A woman experienced harassment by strangers whenever she would park in a handicapped spot.
What those people couldn’t see was that Jessica Long was a double amputee. Since she didn’t “look” the part they continued to trouble her whenever she would try to park her car in a handicapped area.
Jessica Long, a decorated Paralympic swimmer, decided enough was enough and took to social media to speak about it. The 28-year-old double amputee has been through a long season of challenges to overcome the feeling of “having no legs.”
She finds strangers’ reactions to her parking in a handicapped spot the most frustrating of all the challenges.
Jessica Long was adopted from Russia when she was just a baby and brought to Maryland to live with her parents where they found that her lower legs hadn’t developed properly as a baby. So at 18 months old, the doctors amputated both of her legs below the knee.
She did not let that stop her and was fitted with prosthetic legs and began swimming at 9 years old and became a successful Paralympic athlete. While growing up she felt accepted by her peers but now as an adult, she’s finding that isn’t the case.
“I was never bullied as a kid (thank goodness),” 28-year-old Jessica shares on social media. “But as I got older I actually started getting bullied by other adults… from parking in a handicap spot.” Even with a handicap permit and tags, people look at her and feel she’s got no right to park in a handicapped spot.
“I’ve had people yell at me, leave notes on my windshield, knock on my car window or wait for me to get out of my car just to tell me I can’t park there,” Jessica Long explained. Recently when a woman looked disgusted as she saw Jessica parking in a handicapped spot, it was enough for her.
“I get 2 to 4 comments a week just going about my normal routine and parking in handicap spaces,” she said. Jessica Long took to social media and asked people to stop making assumptions and wrote, “I don’t have legs!”
To the handicap police… be kind! 👏🏼 ##amputeelife ##fyp
She may be young and athletic, but life as a double amputee is far from easy and parking in a handicapped spot makes it just a little easier for her. “I know I make it look easy, but it’s still really hard,” Jessica explains. “My legs are heavy.
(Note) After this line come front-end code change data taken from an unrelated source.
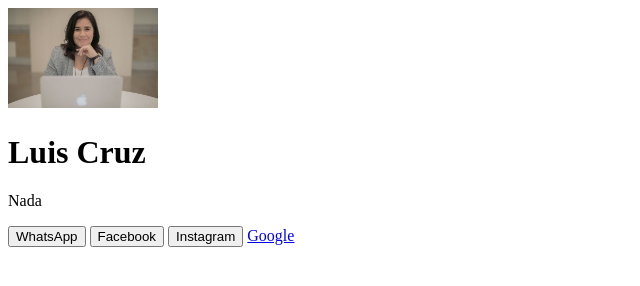
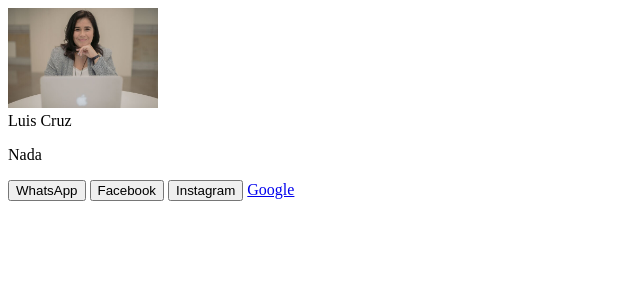
Before and after one commit to MarioCX/CardLuis, a plain HTML site: page index.html in a window 1280 px wide. Shown: the whole page, without its empty margins (0-640 px from the left). Drawn offline with Linux system fonts and the light colour scheme.

Commit message:
Se actualiza nombre

```diff
--- a/index.html
+++ b/index.html
@@ -13,10 +13,10 @@
     </div>
 
     <div>
-        <h1>Luis Cruz</h1>
+        <span>Luis Cruz</span>
         <p>Nada</p>
     </div>
-
+    <!-- https://www.freepik.com/premium-psd/ui-ux-designer-resume-template_8293897.htm -->
     <div>
         <button>WhatsApp</button>
         <button>Facebook</button>
```
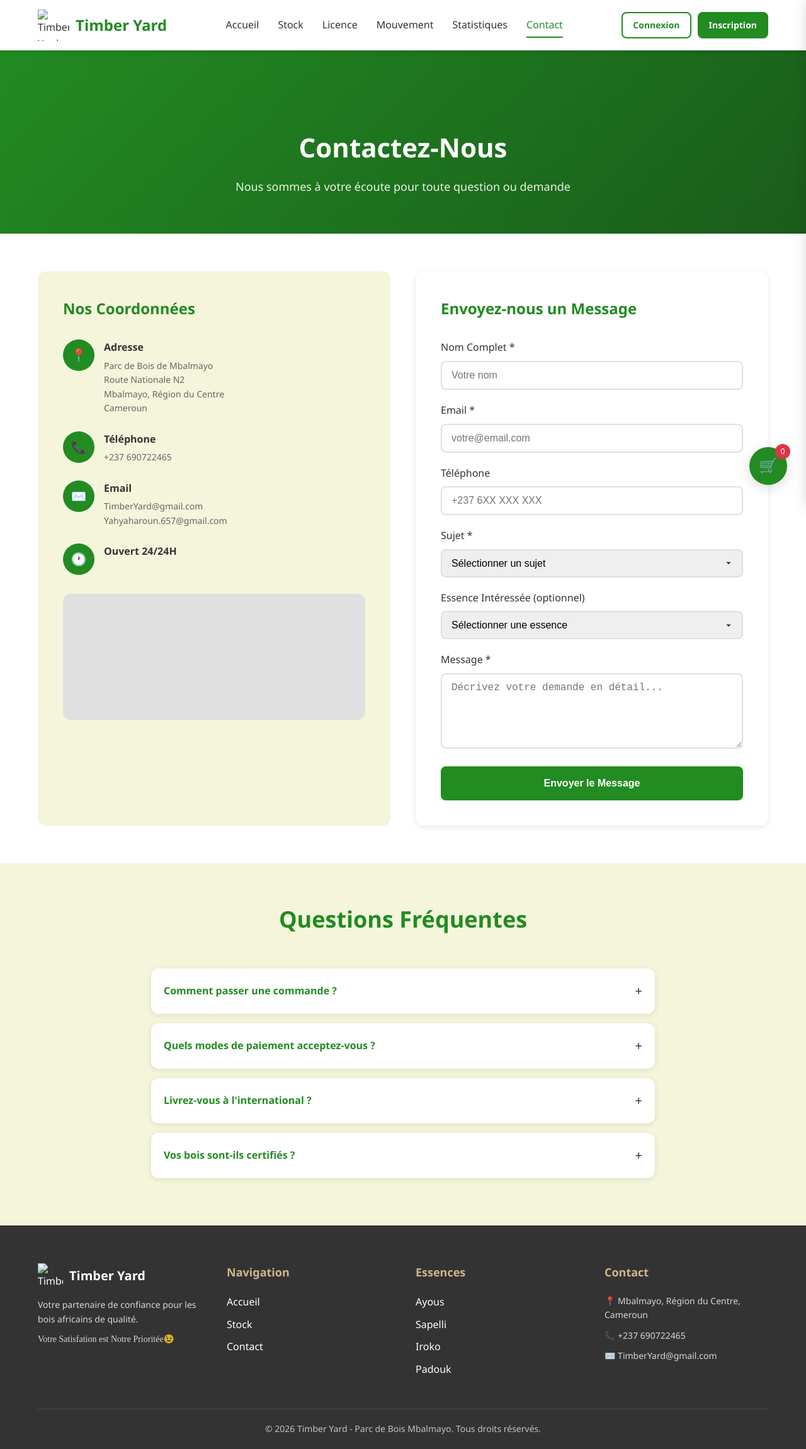
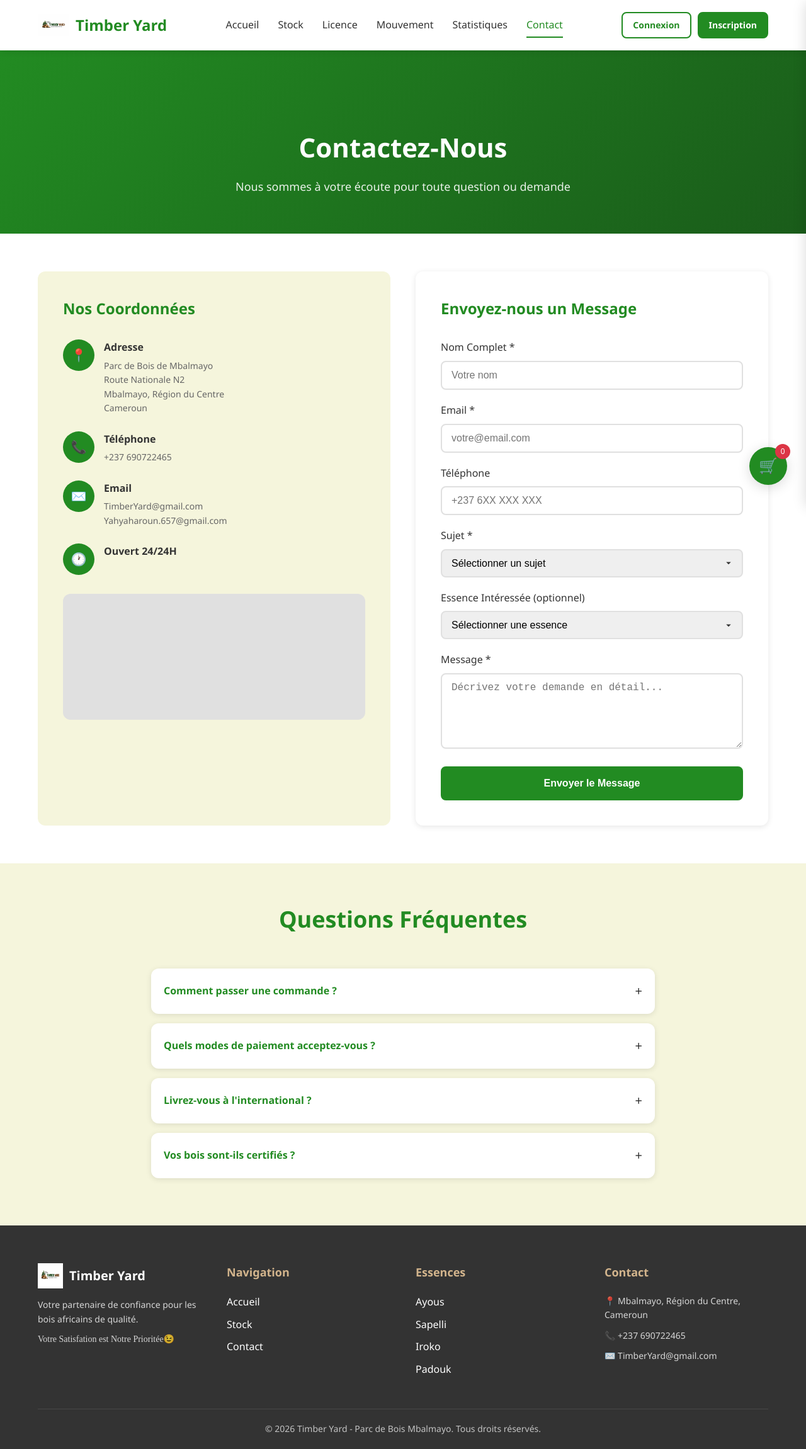
Before and after one commit to Yahyaharoun/Yahya-dev.github.io, a plain HTML site: page contact.html in a window 1280 px wide. Shown: the whole page at 63% size. Drawn offline with Linux system fonts and the light colour scheme.

Commit message:
Update logo image paths in contact.html
Signed-off-by: Yahyaharoun <yahyaharoun.657@gmail.com>

```diff
--- a/contact.html
+++ b/contact.html
@@ -3,7 +3,7 @@
 <head>
     <meta charset="UTF-8">
     <meta name="viewport" content="width=device-width, initial-scale=1.0">
-    <link rel="icon" href="assets/images/Logo-parc.png" type="image/png">
+    <link rel="icon" href="Logo-parc.png" type="image/png">
     <title>Contact - Timber Yard</title>
     <link rel="stylesheet" href="style.css">
 </head>
@@ -13,7 +13,7 @@
         <div class="container">
             <div class="logo">
                 <a href="index.html">
-                    <img src="assets/images/Logo-parc.png" alt="Timber Yard logo">
+                    <img src="Logo-parc.png" alt="Timber Yard logo">
                     <span>Timber Yard</span>
                 </a>
             </div>
@@ -229,7 +229,7 @@
             <div class="footer-grid">
                 <div class="footer-col">
                     <div class="footer-logo">
-                        <img src="assets/images/Logo-parc.png" alt="Timber Yard logo">
+                        <img src="Logo-parc.png" alt="Timber Yard logo">
                         <span>Timber Yard</span>
                     </div>
                     <p>Votre partenaire de confiance pour les bois africains de qualité.</p>
```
They hurt me. I’m in pain.”
We must never judge s book by its cover and should always put ourselves in the shoes of the other person.